The Saga of the Forgotten Salt
I was multi tasking yesterday morning. I had an appointment to get my hair cut and I also wanted to bake bread. I put a double batch of French bread on to knead in the Magic Mill. A little more than 8 cups of flour. I was trying to time it so that I could leave the dough to rise while I was out. Unfortunately, the hair dresser was running late and by the time I got home the bread had more than tripled and was coming out the top of an 8 litre container. Not a big deal, I just punched it down and put it aside for the second rise.
Before I went out I had also been playing telephone tag with a computer technician trying to get an external monitor working on our laptop. The laptop monitor had died. Called him again while the dough was rising. He finally suggested that I bring it in and he would set it up for me. So I put the bread, in the middle of its second rise, back in the fridge and headed into town. I was gone about an hour. When I got back I took the bread out of the fridge and again set it aside on the counter for it to warm up and finish rising. When it was ready, I dumped it out on to the board, divided it in half and put half back into the container and in to the fridge. The plan was to bake the second batch today. Just as I was shaping the loaves I suddenly remembered that I forgot to add the salt. Something I have never done before. Oh well too late now. Baked two baguettes and one larger loaf. The bread was definitely saltless. But it reminded me of a bread my grandmother use to bake for my grandfather. He was on a salt free diet. I loved that bread, buttered and sprinkled with salt. I used one of the baguettes last night and it actually worked well with the chicken liver pate. I sliced the larger loaf this morning to make toast and topped it with tomatoes sprinkled with salt and pepper, so again, the salt in the bread wasn't missed.
Now what to do with the rest of the dough. I've often said that bread is very forgiving. So I thought I would put it to the test. I figured I had nothing to lose. So this morning I took it out of the fridge and dumped it out on the board, punched it down and sprinkled it with salt. Gave it a quick knead and back into the dough pail to rise. Because the dough was still cold it took a while. At first I wondered if it was going to rise. But it did. When it was ready I shaped three baguette style loaves and left them to rise. Of course the 'proof of the pudding is in the eating'. Keeping my fingers crossed I cut into one of the loaves. Oh my. Perfect! Three of the best baguettes I've ever made. Tasted great. Of course a longer cold rise always produces a better bread.
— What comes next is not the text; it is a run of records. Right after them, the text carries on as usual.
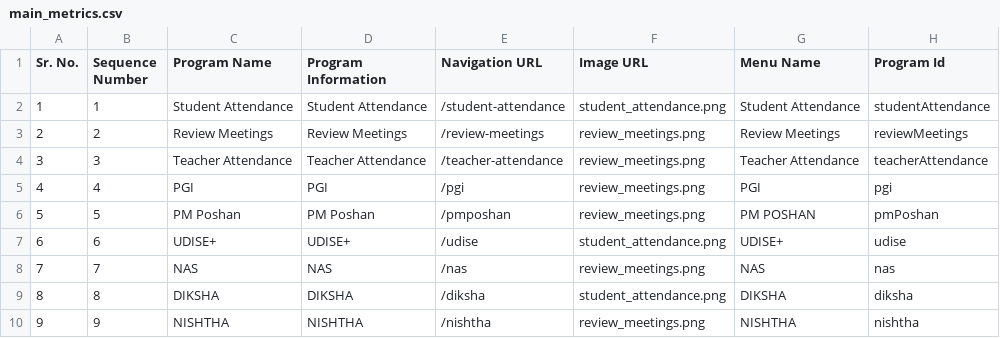
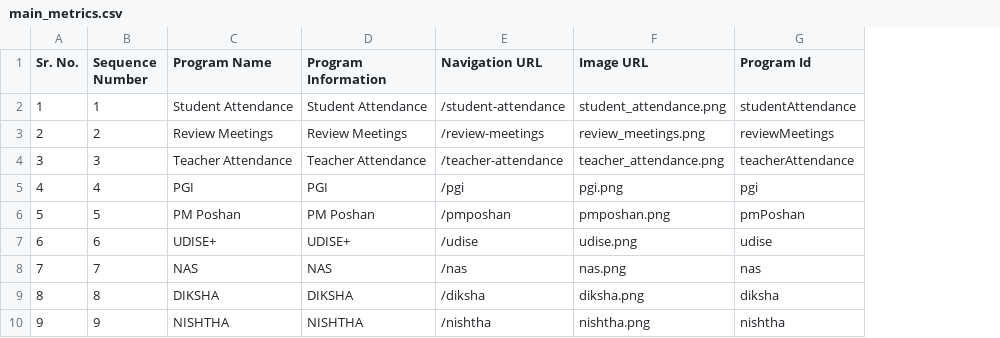
Before and after one commit to dicdiksha/cQube-query-builder, a CSV file: main_metrics.csv, drawn as a sheet; the diff names each change by its address in the sheet, - before the commit and + after, or states it on an @@ line.

Commit message:
logo changes and menu name column removed from metric csv

```diff
--- a/main_metrics.csv
+++ b/main_metrics.csv
-column G (Menu Name), rows 2-10: Student Attendance | Review Meetings | Teacher Attendance | PGI | PM POSHAN | UDISE+ | NAS | DIKSHA | NISHTHA
-F4 (Image URL): review_meetings.png
+F4 (Image URL): teacher_attendance.png
-F5 (Image URL): review_meetings.png
+F5 (Image URL): pgi.png
-F6 (Image URL): review_meetings.png
+F6 (Image URL): pmposhan.png
-F7 (Image URL): student_attendance.png
+F7 (Image URL): udise.png
-F8 (Image URL): review_meetings.png
+F8 (Image URL): nas.png
-F9 (Image URL): student_attendance.png
+F9 (Image URL): diksha.png
-F10 (Image URL): review_meetings.png
+F10 (Image URL): nishtha.png
```
Also changed, not shown: 1 other file.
Anyway, my point is that it is really difficult to screw up bread.